__PROBLEM STATEMENT__: Where a record holds a picture, leave the picture out; otherwise repeat every record exactly.

__RECORDS FOR THE TASK__:
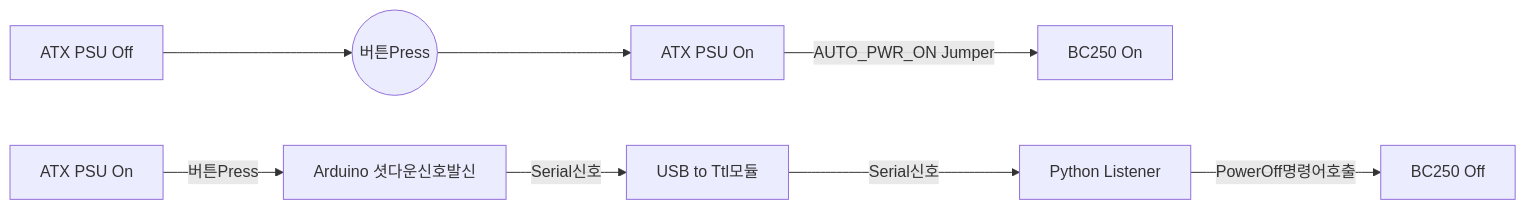
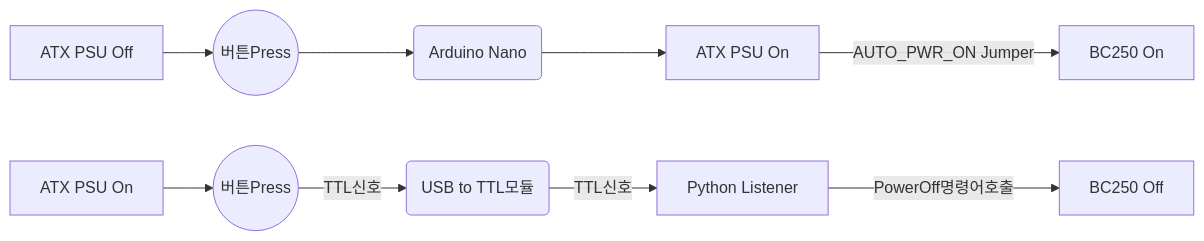
Before and after one commit to coolsolgit/BC250-ATX-PSU-Control: the first of 2 diagrams in README.md, drawn with Mermaid.

````diff
--- a/README.md
+++ b/README.md
@@ -23,11 +23,12 @@
 ```mermaid
 flowchart LR
 A1[ATX PSU Off] --> B1((버튼Press))
-  B1 --> C1[ATX PSU On]
-  C1 -->|AUTO_PWR_ON Jumper| D1[BC250 On]
-D[ATX PSU On] -->|버튼Press| E[Arduino 셧다운신호발신]
-  E -->|Serial신호| F[USB to Ttl모듈]
-  F -->|Serial신호| G[Python Listener]
-  G -->|PowerOff명령어호출| H[BC250 Off]
+  B1 --> C1(Arduino Nano)
+  C1 --> D1[ATX PSU On]
+  D1 -->|AUTO_PWR_ON Jumper| E1[BC250 On]
+A2[ATX PSU On] --> B2((버튼Press))
+  B2 -->|TTL신호| C2(USB to TTL모듈)
+  C2 -->|TTL신호| D2[Python Listener]
+  D2 -->|PowerOff명령어호출| E22[BC250 Off]
 
 ```
````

__OUTPUT FOR THIS EXERCISE__:
Before and after one commit to coolsolgit/BC250-ATX-PSU-Control: the first of 2 diagrams in README.md, drawn with Mermaid.

````diff
--- a/README.md
+++ b/README.md
@@ -23,11 +23,12 @@
 ```mermaid
 flowchart LR
 A1[ATX PSU Off] --> B1((버튼Press))
-  B1 --> C1[ATX PSU On]
-  C1 -->|AUTO_PWR_ON Jumper| D1[BC250 On]
-D[ATX PSU On] -->|버튼Press| E[Arduino 셧다운신호발신]
-  E -->|Serial신호| F[USB to Ttl모듈]
-  F -->|Serial신호| G[Python Listener]
-  G -->|PowerOff명령어호출| H[BC250 Off]
+  B1 --> C1(Arduino Nano)
+  C1 --> D1[ATX PSU On]
+  D1 -->|AUTO_PWR_ON Jumper| E1[BC250 On]
+A2[ATX PSU On] --> B2((버튼Press))
+  B2 -->|TTL신호| C2(USB to TTL모듈)
+  C2 -->|TTL신호| D2[Python Listener]
+  D2 -->|PowerOff명령어호출| E22[BC250 Off]
 
 ```
````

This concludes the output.